Different Strokes- A 50-something bachelor millionaire adopted his maid’s (quite young) Black children. That would totally happen, especially in the 70s.
Aquaman (via Superfriends)- The ability to talk to fish is a cool and useful super power.
Raiders Of The Lost Ark- If you do not shut your eyes in the presence of the opened Ark, you deserve face-melting Nazi death. A benevolent God would definitely enforce an obscure and pointless rule like that.
There are scores of other examples where I let storyline absurdities float peacefully by so that I can just enjoy the show with an untroubled brow. So can someone please tell me why, after watching this clip, I spent a significant portion of an hour engaged in an internal monologue about how a convenience store would be a much better super spy headquarter front than a tailor shop? If you said “Because you’re a geek with no life” you are absolutely right of course. It still doesn’t change the fact that I really need to stop such trains of thought or, before you know it, I’ll be wondering who Wonder Woman’s daddy was. Then where would we be?

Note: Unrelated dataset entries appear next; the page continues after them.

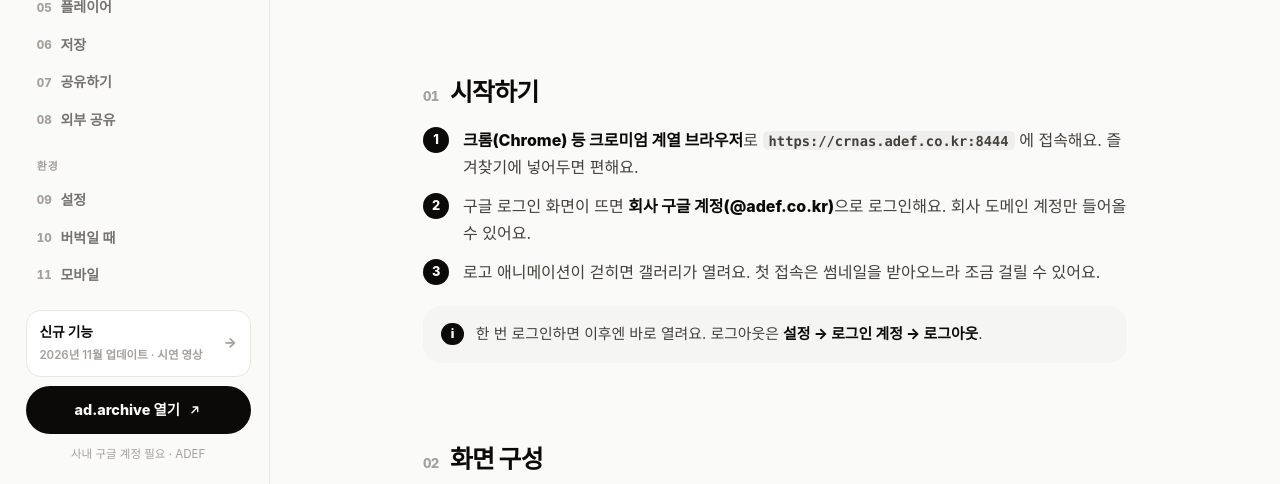
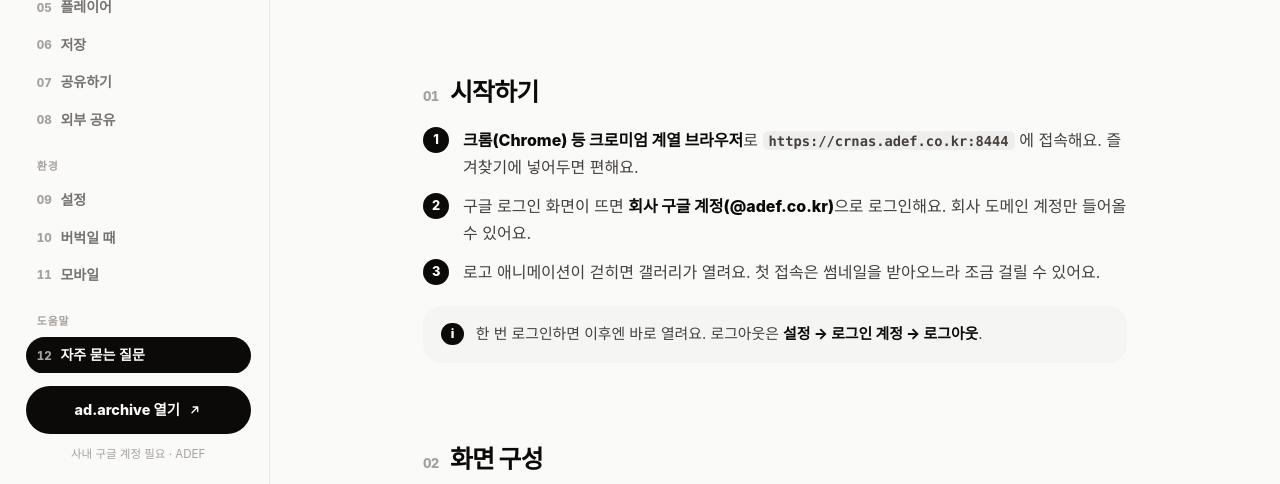
Before and after one commit to minsk999/adarchive-guide, a plain HTML site: page index.html in a window 1280 px wide. Shown: the part 316-800 px from the top of the page. Drawn offline with Linux system fonts and the light colour scheme; a web font is replaced by a local one.

Commit message:
본편 사이드바 「신규 기능」 링크 제거(앞 커밋에서 빠짐)

```diff
--- a/index.html
+++ b/index.html
@@ -58,12 +58,6 @@
     font-weight:800; font-size:0.9rem; transition:background 0.16s; }
   .sb-cta:hover { background:#292524; }
   .sb-cta svg { width:0.95em; height:0.95em; }
-  .sb-new { display:flex; align-items:center; gap:0.6rem; text-decoration:none; color:var(--black);
-    border:1px solid var(--line); background:#fff; border-radius:0.9rem; padding:0.62rem 0.8rem; margin-bottom:0.6rem;
-    font-weight:800; font-size:0.86rem; transition:border-color 0.16s; }
-  .sb-new:hover { border-color:var(--stone-300); }
-  .sb-new span { display:block; font-weight:600; font-size:0.72rem; color:var(--stone-400); margin-top:0.1rem; }
-  .sb-new .go { margin-left:auto; color:var(--stone-400); }
   .sb-foot { margin-top:0.75rem; font-size:0.72rem; color:var(--stone-400); text-align:center; line-height:1.5; }
 
   /* ───── 콘텐츠 ───── */
@@ -213,7 +207,6 @@
       </div>
     </nav>
 
-    <a class="sb-new" href="whatsnew/"><div>신규 기능<span>2026년 11월 업데이트 · 시연 영상</span></div><b class="go">→</b></a>
     <a class="sb-cta" href="https://crnas.adef.co.kr:8444" target="_blank" rel="noopener">
       ad.archive 열기
       <svg viewBox="0 0 24 24" fill="none" stroke="currentColor" stroke-width="2.4" stroke-linecap="round" stroke-linejoin="round"><path d="M7 17 17 7M9 7h8v8"/></svg>
```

“Courtship of Eddie’s Father” ran from 1969 to 1972 and it was one of my favorite shows when I was a kid.
I once read an interesting article about the 50’s and 60’s widower dad shows. It was the author’s belief that all those depictions of single parent homes were directly responsible for the moral decay of society today. I never buy into alarmist rhetoric myself, unless of course it’s alarmist rhetoric that I personally agree with. It is true that many of my favorite shows growing up depicted single parent homes. I have to wonder if that fact contributed to my decision to become a single parent. Whether or not I’ll contribute to society’s “moral decay” remains to be seen. But, if my child does grow up to be a floozy/axe murderer, at least I can take comfort in the fact that it’s really all Fred MacMurray’s fault!
Happy Father’s Day to those who are celebrating!